(Work item): Identical copies of all the records below are needed.

(Stored data):
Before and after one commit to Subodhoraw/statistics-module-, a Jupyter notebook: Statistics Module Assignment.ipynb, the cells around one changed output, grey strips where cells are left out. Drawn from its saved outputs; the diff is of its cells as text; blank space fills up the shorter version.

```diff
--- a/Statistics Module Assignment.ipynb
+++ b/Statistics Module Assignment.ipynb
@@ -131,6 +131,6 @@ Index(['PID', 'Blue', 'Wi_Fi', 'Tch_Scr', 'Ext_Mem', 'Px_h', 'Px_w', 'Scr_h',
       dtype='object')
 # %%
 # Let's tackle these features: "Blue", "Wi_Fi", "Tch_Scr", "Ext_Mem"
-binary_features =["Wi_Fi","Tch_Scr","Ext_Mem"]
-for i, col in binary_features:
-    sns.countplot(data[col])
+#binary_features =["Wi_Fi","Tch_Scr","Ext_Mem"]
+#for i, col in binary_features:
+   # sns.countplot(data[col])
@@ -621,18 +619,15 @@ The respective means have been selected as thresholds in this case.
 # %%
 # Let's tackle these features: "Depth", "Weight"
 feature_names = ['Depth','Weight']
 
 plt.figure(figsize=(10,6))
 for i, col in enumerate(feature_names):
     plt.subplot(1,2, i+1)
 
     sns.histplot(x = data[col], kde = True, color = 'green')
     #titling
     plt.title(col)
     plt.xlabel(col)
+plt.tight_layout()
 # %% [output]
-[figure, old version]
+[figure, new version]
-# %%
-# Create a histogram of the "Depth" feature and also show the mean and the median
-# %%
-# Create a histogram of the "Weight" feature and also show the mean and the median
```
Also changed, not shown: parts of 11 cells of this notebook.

(Answer section):
Before and after one commit to Subodhoraw/statistics-module-, a Jupyter notebook: Statistics Module Assignment.ipynb, the cells around one changed output, grey strips where cells are left out. Drawn from its saved outputs; the diff is of its cells as text; blank space fills up the shorter version.

```diff
--- a/Statistics Module Assignment.ipynb
+++ b/Statistics Module Assignment.ipynb
@@ -131,6 +131,6 @@ Index(['PID', 'Blue', 'Wi_Fi', 'Tch_Scr', 'Ext_Mem', 'Px_h', 'Px_w', 'Scr_h',
       dtype='object')
 # %%
 # Let's tackle these features: "Blue", "Wi_Fi", "Tch_Scr", "Ext_Mem"
-binary_features =["Wi_Fi","Tch_Scr","Ext_Mem"]
-for i, col in binary_features:
-    sns.countplot(data[col])
+#binary_features =["Wi_Fi","Tch_Scr","Ext_Mem"]
+#for i, col in binary_features:
+   # sns.countplot(data[col])
@@ -621,18 +619,15 @@ The respective means have been selected as thresholds in this case.
 # %%
 # Let's tackle these features: "Depth", "Weight"
 feature_names = ['Depth','Weight']
 
 plt.figure(figsize=(10,6))
 for i, col in enumerate(feature_names):
     plt.subplot(1,2, i+1)
 
     sns.histplot(x = data[col], kde = True, color = 'green')
     #titling
     plt.title(col)
     plt.xlabel(col)
+plt.tight_layout()
 # %% [output]
-[figure, old version]
+[figure, new version]
-# %%
-# Create a histogram of the "Depth" feature and also show the mean and the median
-# %%
-# Create a histogram of the "Weight" feature and also show the mean and the median
```
Also changed, not shown: parts of 11 cells of this notebook.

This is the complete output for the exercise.